‘We have the mind of Christ’ 1 Cor 2:16

‘Do not conform any longer to the pattern of this world, but be transformed by the renewing of your mind.’ Romans 12:2

‘Instead, let the Spirit renew your thoughts and attitudes.’ Eph4:23 New Living

As we have been made in the likeness of God our intellect, our brain function is amazing, absolutely incredible and absolutely to be fully utilised in all the good things the mind is capable of. I’m certainly not saying that the mind is useless; I’m just not convinced it is to be used as a replacement for simply believing and I am suggesting that part of the new creation reality is to lose our own head and have it replaced by Jesus’s head. The idolisation of our intellect can be a whopper in our churches and can leave some people in our churches feeling insecure in their faith. Some feel that because they don’t understand commentaries, don’t understand theological debates, haven’t been to bible school, can’t read, struggle with thinking altogether that they are somehow inferior to others in the church. They simply believe what it says in the bible. I ‘think’ these people are the ones who should be out front on a Sunday morning telling us their faith stories. I was in a group once where a refuse collector said he believed it because God said it – simple as. What a fantastic testimony. The wonderful gospel creates a level playing field with no favourites and no experts. The Holy Spirit is our teacher, the revealer of all truth and our dependence on him will bring us all the understanding we need. I really don’t have to understand the things of God to believe in Him, I don’t have to understand the cross, the redemption, grace, the fullness of Christ living within me, my co-crucified status; I just have to believe in their reality.

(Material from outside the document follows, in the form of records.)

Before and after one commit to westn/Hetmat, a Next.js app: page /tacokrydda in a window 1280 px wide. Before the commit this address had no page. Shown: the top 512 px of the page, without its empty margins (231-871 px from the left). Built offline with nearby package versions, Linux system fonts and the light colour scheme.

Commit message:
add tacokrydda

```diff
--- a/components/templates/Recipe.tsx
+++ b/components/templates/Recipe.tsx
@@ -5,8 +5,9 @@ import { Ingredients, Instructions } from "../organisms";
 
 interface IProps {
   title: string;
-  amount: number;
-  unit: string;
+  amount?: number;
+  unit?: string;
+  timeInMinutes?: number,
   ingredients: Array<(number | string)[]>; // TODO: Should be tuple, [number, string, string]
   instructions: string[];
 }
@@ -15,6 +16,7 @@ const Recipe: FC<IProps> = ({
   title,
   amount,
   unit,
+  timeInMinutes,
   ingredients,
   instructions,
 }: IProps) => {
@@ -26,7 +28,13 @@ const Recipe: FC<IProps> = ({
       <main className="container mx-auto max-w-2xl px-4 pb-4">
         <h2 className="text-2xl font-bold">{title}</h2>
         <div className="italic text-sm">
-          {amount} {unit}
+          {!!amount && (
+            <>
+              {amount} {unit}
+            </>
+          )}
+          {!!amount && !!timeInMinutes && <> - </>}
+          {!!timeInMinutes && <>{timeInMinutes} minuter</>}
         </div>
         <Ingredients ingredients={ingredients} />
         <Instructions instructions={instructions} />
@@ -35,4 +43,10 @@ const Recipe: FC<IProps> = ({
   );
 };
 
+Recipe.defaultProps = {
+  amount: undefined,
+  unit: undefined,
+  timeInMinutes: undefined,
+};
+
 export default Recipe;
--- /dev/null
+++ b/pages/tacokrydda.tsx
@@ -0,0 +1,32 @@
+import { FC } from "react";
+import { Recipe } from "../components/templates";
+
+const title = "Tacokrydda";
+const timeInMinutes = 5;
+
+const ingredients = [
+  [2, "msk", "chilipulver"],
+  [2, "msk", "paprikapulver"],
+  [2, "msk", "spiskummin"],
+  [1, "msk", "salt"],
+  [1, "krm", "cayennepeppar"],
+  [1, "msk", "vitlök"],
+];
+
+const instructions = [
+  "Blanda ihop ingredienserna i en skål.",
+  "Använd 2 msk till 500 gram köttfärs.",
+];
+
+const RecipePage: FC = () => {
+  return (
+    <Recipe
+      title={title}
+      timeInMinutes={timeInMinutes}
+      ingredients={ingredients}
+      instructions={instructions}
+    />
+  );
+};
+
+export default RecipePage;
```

‘We do, however, speak a message of wisdom among the mature, but not the wisdom of this age or of the rulers of this age, who are coming to nothing. No, we speak of God's secret wisdom, a wisdom that has been hidden and that God destined for our glory before time began…. no mind has conceived …but God has revealed it to us by his Spirit. The Spirit searches all things, even the deep things of God.’ 1 Cor 2:7-10

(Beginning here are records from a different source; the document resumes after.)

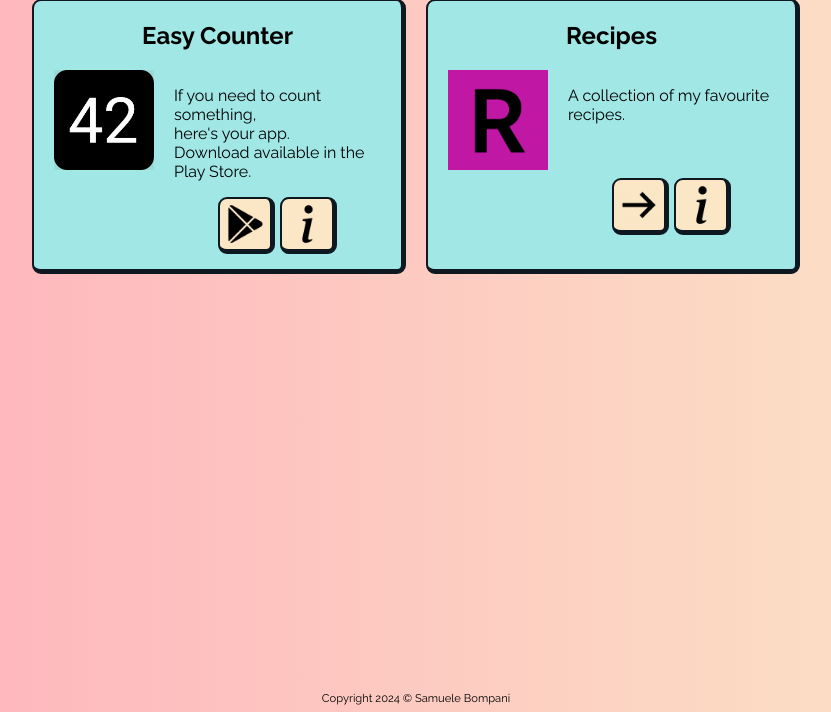
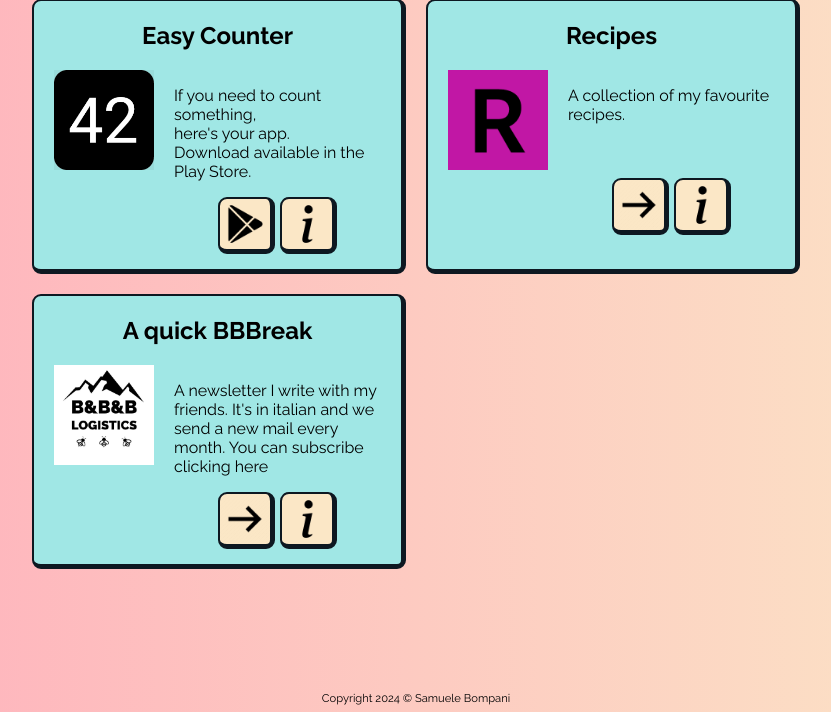
Before and after one commit to samuelebompani/greedyspaghetti-site, a PHP site: page /projects.php in a window 1280 px wide. Shown: the part 88-800 px from the top of the page, without its empty margins (224-1055 px from the left). Run offline with PHP 8.4, Linux system fonts and the light colour scheme.

Commit message:
added a project

```diff
--- a/css/style.css
+++ b/css/style.css
@@ -55,6 +55,10 @@ a {
     border-radius: 9px;
 }
 
+.justify-between {
+    justify-content: space-between;
+}
+
 .grid {
     display: grid;
     gap: 20px;
@@ -75,7 +79,6 @@ a {
 
 .grid-item > div {
     display: flex;
-    justify-content: space-evenly;
     gap: 20px;
 
 }
@@ -192,6 +195,10 @@ a {
 
 }
 
+.w-full {
+    width: 100%;
+}
+
 .wide-btn {
     height: 30px;
     width: 80px;
--- a/projects.php
+++ b/projects.php
@@ -8,9 +8,9 @@
             <div class="grid">
                 <div class="boxed grid-item">
                     <h2>Easy Counter</h2>
-                    <div>
+                    <div class="justify-between w-full">
                         <img src="/media/img/easy_counter_logo.png" width=100 height=100 class=""/>
-                        <div>
+                        <div class="w-full">
                             <p>If you need to count something, <br>here's your app.<br>
                                     Download available in the Play Store.
                             </p>
@@ -48,13 +48,32 @@
                 </div>*/ ?>
                 <div class="boxed grid-item">
                     <h2>Recipes</h2>
-                    <div>
+                    <div class="justify-between w-full">
                         <img src="/media/img/r.png" width=100 height=100 class=""/>
-                        <div>
+                        <div class="w-full">
                             <p>A collection of my favourite recipes. <br><br><br>
                             </p>
                             <div class="grid-item-btns">
                                 <a href="/recipes/"
+                                    class="boxed square-btn">
+                                    <img src="/media/img/arrow.png" width=50 height=50/>
+                                </a>
+                                <div class="boxed square-btn">
+                                    <img src="/media/img/info.png" width=50 height=50/>
+                                </div>
+                            </div>
+                        </div>
+                    </div>
+                </div>
+                <div class="boxed grid-item">
+                    <h2>A quick BBBreak</h2>
+                    <div class="justify-between w-full">
+                        <img src="/media/img/bbblogo.jpg" width=100 height=100 class=""/>
+                        <div class="w-full">
+                            <p>A newsletter I write with my friends. It's in italian and we send a new mail every month. You can subscribe clicking here<br>
+                            </p>
+                            <div class="grid-item-btns">
+                                <a href="http://eepurl.com/hOhaeX"
                                     class="boxed square-btn">
                                     <img src="/media/img/arrow.png" width=50 height=50/>
                                 </a>
```
Also changed, not shown: README.md, media/img/bbblogo.jpg (added).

Jesus talked of becoming like children, the foolish shaming the wise and he does seem to have an aversion to those who know the words of scripture very well and understand how to work them to their advantage without understanding God at all. Jesus was surrounded by teachers of the law and yet seems to have spent his time with fishermen, tax collectors and the sick. He refers to the teachers as blind guides and accuses them of squeezing out a gnat whilst swallowing camels. Those Jews who took great pains to avoid offence in very small matters, superstitiously observing the smallest points of the law, in this case the law against eating insects, and carefully straining out the gnat larva from drinks, whilst taking no effort to avoid great sins of hypocrisy, deceit, oppression, and lust.

Here’s my final thought

‘My companions led me by the hand into Damascus, because the brilliance of the light had blinded me.’ Acts 22:11 I wonder whether it was the religious spirit all over Paul that blinded him in the face of Jesus. He is released from it, like scales, when he is prayed for to be filled with the Spirit. I can’t find any other reference to folk going blind when faced either with the glory of God or the risen Christ other than Paul, blindness is often an analogy of spiritual blindness in the bible and spiritual sight comes with being filled with the Holy Spirit. An interesting thought.


  1. Mags this is super brilliant. I've never heard anyone speak about spiritual blindness in relation to the verses you mention here. What a revelation!! Wow!! It reminds me too, of living/thinking from the tree of knowledge vs the tree of life. We have idealized our intellect so much, we have become in many ways spiritually blind. Maybe it's the Joy that helps us to really see..... You're amazing Mags!

  2. Probably why when folk get drunk on alcohol they have blurred vision, tis just a counterfeit of when you are drunk on the Spirit your natural vision is blurred larf.

  3. Mags I really like this. Love the whole revelation on the blind man seeing in the spiritual eeeeeekk!! Gorgeous!